Tonårsflickor berättar om att vara eller inte vara i behov av särskilt stöd En longitudinell fallstudie
Sammanfattning: The aim of this thesis was to describe teenage girls’ experiences and perceptions of participation and influence during learning processes. The UN Convention on the Rights of the Child and the view that children are social actors with their own agency were central to the study. The girls, who were 13 years old when the study began, and 16 when it ended, were interviewed once per semester for three years. Classroom observations formed the basis of the interviews, which provided insight into the learning environment and its working methods. These, in turn, were discussed during the interviews.

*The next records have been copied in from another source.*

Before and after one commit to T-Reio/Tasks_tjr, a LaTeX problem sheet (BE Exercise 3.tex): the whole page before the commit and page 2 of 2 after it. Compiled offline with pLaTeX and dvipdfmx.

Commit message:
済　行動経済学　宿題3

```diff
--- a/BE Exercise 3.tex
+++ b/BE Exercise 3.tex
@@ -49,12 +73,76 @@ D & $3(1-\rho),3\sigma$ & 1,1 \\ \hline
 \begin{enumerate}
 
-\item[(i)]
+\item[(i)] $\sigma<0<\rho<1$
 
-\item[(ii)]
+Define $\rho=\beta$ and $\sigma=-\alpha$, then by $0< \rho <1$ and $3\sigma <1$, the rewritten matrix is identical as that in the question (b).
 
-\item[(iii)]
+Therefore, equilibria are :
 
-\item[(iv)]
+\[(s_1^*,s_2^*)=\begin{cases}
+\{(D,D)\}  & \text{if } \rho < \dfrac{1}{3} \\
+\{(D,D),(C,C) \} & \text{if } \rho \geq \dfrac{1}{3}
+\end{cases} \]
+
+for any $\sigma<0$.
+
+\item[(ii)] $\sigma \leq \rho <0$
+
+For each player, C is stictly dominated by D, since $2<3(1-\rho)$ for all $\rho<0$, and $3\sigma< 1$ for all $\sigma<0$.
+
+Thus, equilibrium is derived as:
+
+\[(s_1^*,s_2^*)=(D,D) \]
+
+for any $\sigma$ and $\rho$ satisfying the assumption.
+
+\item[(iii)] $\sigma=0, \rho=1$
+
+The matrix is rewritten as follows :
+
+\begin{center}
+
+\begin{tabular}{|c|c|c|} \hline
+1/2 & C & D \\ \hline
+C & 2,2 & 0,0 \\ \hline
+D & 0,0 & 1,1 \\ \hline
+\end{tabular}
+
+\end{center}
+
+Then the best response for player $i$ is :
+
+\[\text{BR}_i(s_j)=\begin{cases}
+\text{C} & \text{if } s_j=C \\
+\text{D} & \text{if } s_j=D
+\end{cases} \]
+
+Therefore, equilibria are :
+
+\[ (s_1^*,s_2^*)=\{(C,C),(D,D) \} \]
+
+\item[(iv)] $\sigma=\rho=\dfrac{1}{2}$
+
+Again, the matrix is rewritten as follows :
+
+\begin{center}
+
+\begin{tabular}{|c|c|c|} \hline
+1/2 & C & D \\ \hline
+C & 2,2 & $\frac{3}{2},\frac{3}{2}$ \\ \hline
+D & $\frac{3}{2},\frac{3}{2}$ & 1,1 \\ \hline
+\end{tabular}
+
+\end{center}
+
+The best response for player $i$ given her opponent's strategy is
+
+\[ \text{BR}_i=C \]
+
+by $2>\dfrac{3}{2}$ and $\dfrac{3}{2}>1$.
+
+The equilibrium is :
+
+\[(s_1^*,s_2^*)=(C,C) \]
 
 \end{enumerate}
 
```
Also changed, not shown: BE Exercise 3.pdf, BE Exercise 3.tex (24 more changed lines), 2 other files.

Nine girls were selected through the IEPs that the school had established for them. They attended regular classes for most of the school day, but received at least one session of special education in smaller groups each week. Their special needs were due to reading and writing difficulties. All of them received special support in English, while seven of the girls also received special support in mathematics. The girls described current events in their life, regarding both school and their spare time, as well as their thoughts about the future, and how efforts to accommodate their special educational needs have affected their schooling. In addition to the girls’ narratives, the IEPs and grades provided the school’s narrative about the girls. The theoretical basis of the thesis comprises cultural-historical ideas of teaching and learning, and the importance of relationships to group-based learning. Descriptive qualitative analyses were based on the teenage girls’ narratives and resulted in five themes; a sixth theme discussed the school’s assessment of the girls through the IEPs and their grades from lower secondary school. Feeling included or not in the group was the overarching theme of all the stories, which involved the girls’ perceptions of how they were treated by the people around them. The results indicate that the girls needed to have instructions repeated to them. There was also a need for continuous encouragement and affirmation in order for them to dare to take on assignments. When it came to collaborative learning together with classmates, the girls preferred to hide their perceived weaknesses, which only made them more dependent on the teacher’s aid. In addition, the girls felt that the teachers were unhappy with the way they handled their school work, and felt overlooked rather than “seen”. In both the stories and the IEPs, concentration difficulties were highlighted as a consistent problem. The analyses show that it is not possible to speak of concentration difficulties without further specification. Since the girls also explained that they were able to maintain concentration, it is necessary to identify which conditions allow pupils to maintain their skills, and when these skills are lost. One finding was that experiences of playing sports created unexpected development opportunities for performing under pressure, even in test situations. According to the girls, visual strengths could compensate for difficulties remembering comprehensive information. The teaching provided opportunities to demonstrate an understanding of facts through visual expression, but creative elements were not included in graded assessments. The study shows that the girls’ leisure-time experiences created opportunities for generalisation regarding learning strategies in school situations.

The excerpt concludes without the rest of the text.